Immigration: a policy distorted by targets
The government’s plans to restrict family migration are manifestly unfair, and another example of the net immigration target distorting sensible policymaking.
Underneath the latest developments in the border fiasco, the Home Office pipeline continues to pump out new policy announcements, in pursuit of their elusive target of reducing net immigration to the “tens of thousands” each year. On Wednesday, the Migration Advisory Committee (MAC) published their latest report, on a new minimum income requirement for citizens and settled residents wishing to bring in foreign spouses or partners (or, in a small minority of cases, other family members).
The MAC recommends imposing an income threshold of either £18,500 or £25,700 per year. The lower figure is based on an estimate of the income level at which a household of two people “is not entitled to receive any income-related benefits (including Tax Credits)”. The higher figure is described as being based on “an estimate of potential net fiscal impacts”, but it should be obvious that trying to capture the variables of family size, circumstances, different housing costs and so on in a single number is a hopeless task, and in reality the figure is simply based on the national mean income.*
The report calculates that the lower threshold would disqualify 45 per cent of the roughly 50,000 who currently come to the UK through the “family route”, and the higher threshold would disqualify 64 per cent. Equally pertinently, the higher threshold would disqualify over half the population from bringing a spouse or partner from abroad based on their own income. And it is the higher threshold which looks more likely to be implemented, judging by David Cameron’s approach in his high profile speech last month, which focused on family migration, and which used essentially the same threshold (the £20,000 post-tax figure in Cameron’s speech being equivalent to a pre-tax level of £25,700).

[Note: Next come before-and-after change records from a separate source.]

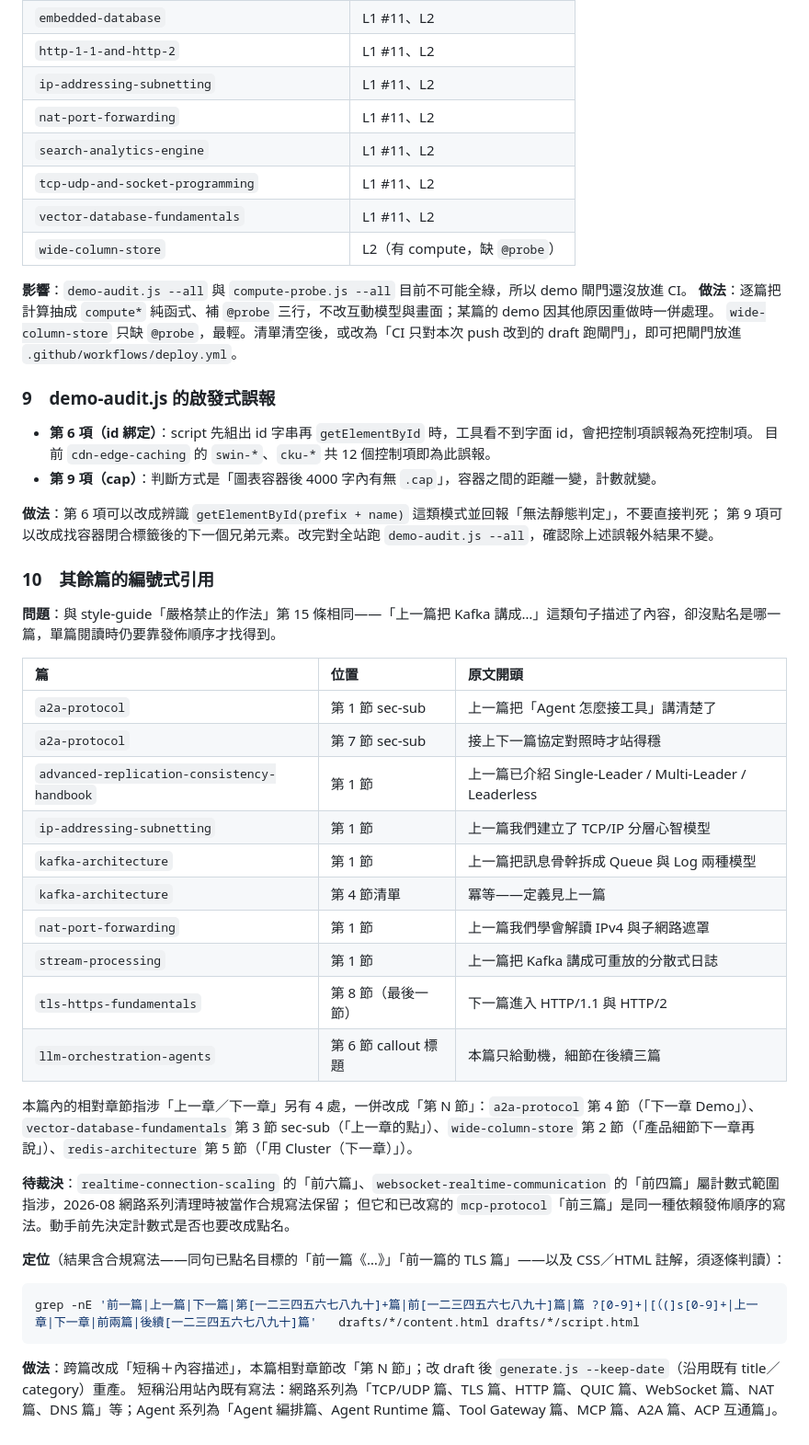
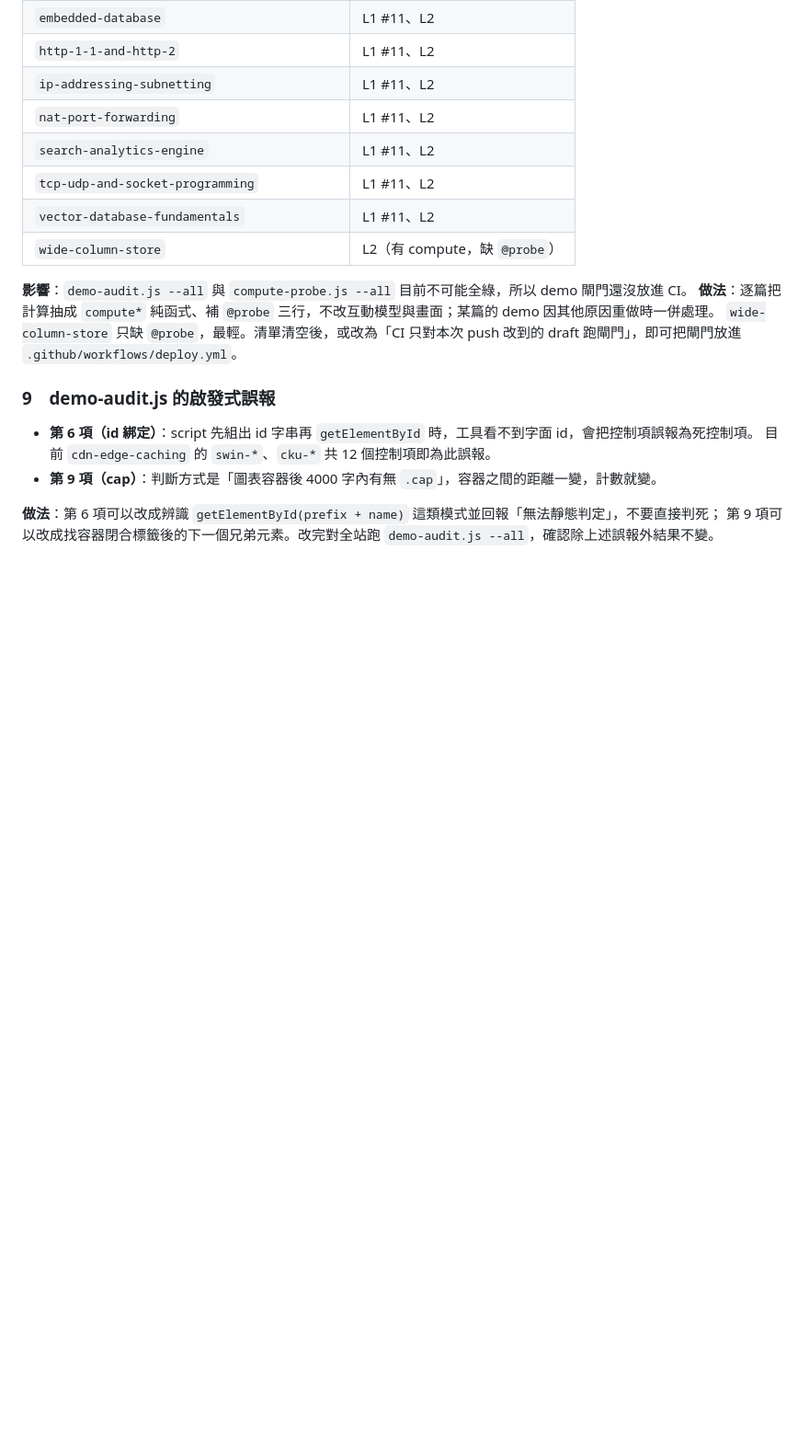
Before and after one commit to croso1024/system-design-every-day, a Markdown page: docs/tech-debt.md, the part around one of its changes. Shown at 92% size. Rendered like a GitHub page; blank space fills up the shorter version.

Commit message:
[chore] extend style-guide rule 15 to counted and range article references and relative section pointers, and remove resolved tech-debt item 10

````diff
--- a/docs/tech-debt.md
+++ b/docs/tech-debt.md
@@ -60,34 +59,3 @@
 
 **做法**：第 6 項可以改成辨識 `getElementById(prefix + name)` 這類模式並回報「無法靜態判定」，不要直接判死；
 第 9 項可以改成找容器閉合標籤後的下一個兄弟元素。改完對全站跑 `demo-audit.js --all`，確認除上述誤報外結果不變。
-
-### 10　其餘篇的編號式引用
-
-**問題**：與 style-guide「嚴格禁止的作法」第 15 條相同——「上一篇把 Kafka 講成…」這類句子描述了內容，卻沒點名是哪一篇，單篇閱讀時仍要靠發佈順序才找得到。
-
-| 篇 | 位置 | 原文開頭 |
-| :--- | :--- | :--- |
-| `a2a-protocol` | 第 1 節 sec-sub | 上一篇把「Agent 怎麼接工具」講清楚了 |
-| `a2a-protocol` | 第 7 節 sec-sub | 接上下一篇協定對照時才站得穩 |
-| `advanced-replication-consistency-handbook` | 第 1 節 | 上一篇已介紹 Single-Leader / Multi-Leader / Leaderless |
-| `ip-addressing-subnetting` | 第 1 節 | 上一篇我們建立了 TCP/IP 分層心智模型 |
-| `kafka-architecture` | 第 1 節 | 上一篇把訊息骨幹拆成 Queue 與 Log 兩種模型 |
-| `kafka-architecture` | 第 4 節清單 | 冪等——定義見上一篇 |
-| `nat-port-forwarding` | 第 1 節 | 上一篇我們學會解讀 IPv4 與子網路遮罩 |
-| `stream-processing` | 第 1 節 | 上一篇把 Kafka 講成可重放的分散式日誌 |
-| `tls-https-fundamentals` | 第 8 節（最後一節） | 下一篇進入 HTTP/1.1 與 HTTP/2 |
-| `llm-orchestration-agents` | 第 6 節 callout 標題 | 本篇只給動機，細節在後續三篇 |
-
-本篇內的相對章節指涉「上一章／下一章」另有 4 處，一併改成「第 N 節」：`a2a-protocol` 第 4 節（「下一章 Demo」）、`vector-database-fundamentals` 第 3 節 sec-sub（「上一章的點」）、`wide-column-store` 第 2 節（「產品細節下一章再說」）、`redis-architecture` 第 5 節（「用 Cluster（下一章）」）。
-
-**待裁決**：`realtime-connection-scaling` 的「前六篇」、`websocket-realtime-communication` 的「前四篇」屬計數式範圍指涉，2026-08 網路系列清理時被當作合規寫法保留；
-但它和已改寫的 `mcp-protocol`「前三篇」是同一種依賴發佈順序的寫法。動手前先決定計數式是否也要改成點名。
-
-**定位**（結果含合規寫法——同句已點名目標的「前一篇《…》」「前一篇的 TLS 篇」——以及 CSS／HTML 註解，須逐條判讀）：
-
-```bash
-grep -nE '前一篇|上一篇|下一篇|第[一二三四五六七八九十]+篇|前[一二三四五六七八九十]篇|篇 ?[0-9]+|[（(]s[0-9]+|上一章|下一章|前兩篇|後續[一二三四五六七八九十]篇'   drafts/*/content.html drafts/*/script.html
-```
-
-**做法**：跨篇改成「短稱＋內容描述」，本篇相對章節改「第 N 節」；改 draft 後 `generate.js --keep-date`（沿用既有 title／category）重產。
-短稱沿用站內既有寫法：網路系列為「TCP/UDP 篇、TLS 篇、HTTP 篇、QUIC 篇、WebSocket 篇、NAT 篇、DNS 篇」等；Agent 系列為「Agent 編排篇、Agent Runtime 篇、Tool Gateway 篇、MCP 篇、A2A 篇、ACP 互通篇」。
````
Also changed, not shown: other parts of docs/tech-debt.md (+0 -1 lines), guidelines/style-guide.md (+2 -0 lines).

Money is not irrelevant in this debate. Many supporters of immigration have cited its positive net fiscal impact, and clearly this will be reduced by family migrants joining households with low incomes, just as it will be increased by wealthier economic migrants. It isn’t unreasonable for the government to set income thresholds for economic migration, and nor is it unreasonable, particularly in the current economic climate, to ask whether, if someone is dependent on benefits, they should be allowed to bring in a spouse or partner who is likely to end up in a similar position. Previous administrations have done the same: the argument is over the level at which they are set.
The current income requirement for sponsoring a family migrant is set at £5,500 in excess of housing costs, the level of income support for a couple. This is arguably too low. But introducing a new threshold at £25,700, potentially barring half the population from bringing in a spouse or partner from abroad, is another example of the government’s immigration policy being twisted out of shape by its twin obsessions: a crude over-emphasis on wealth, and the pervasive and distorting effect of the net immigration target.
Essentially the government’s approach is: if you’re in the top half of the income distribution, you can carry on as before. Better off residents can bring in a spouse or partner; better off migrants can stay as long as they like. For the less well off, things are getting a lot more difficult. The government wants to turn lower paid economic migrants into ‘guest workers’: they are welcome to come and fill jobs where we lack the skills or people willing to do the work, but they won’t be allowed to bring in a spouse or partner, and after five years they will be asked to leave, regardless of the contribution they have made. Ministers initially proposed to set the threshold in this area at £150,000 a year, but the MAC have recommended a lower figure between £31,000 and £49,000.
In relation to family migration, ministers and the MAC seem to be in agreement at £25,000 per year, meaning that anyone in the bottom half of the income distribution will not be able to bring in a spouse or partner from abroad. We are not talking here about people who are destitute or living on benefits: we are talking about people who are working and getting an average wage. The government will deploy the MAC’s recommendation to argue that this is an economic issue, but it is clear that a large part of the motivation is not about reducing the fiscal burden, or even bringing immigration ‘under control’. The MAC report admits that family immigration is declining (see fig 3.4 on p31), but ministers need it to fall faster if they are to have any chance of hitting their net immigration target, a target which the Tory right and the right-wing media are growing increasingly exercised about, just as it is slipping further from the government’s grasp because of their inability to control emigration, and immigration from the EU.
If the government accepts the MAC’s recommendation – and judging by Cameron’s speech, it looks very likely that they will – it will almost certainly be challenged in the courts. No wonder Theresa May has been trying every means to discredit Article 8 of the European Convention on Human Rights, which enshrines people’s right to respect for family life.
*Revised 30/01/2012 – 'national median income' corrected to 'national mean income', and consequential changes to subsequent paragraphs. ^back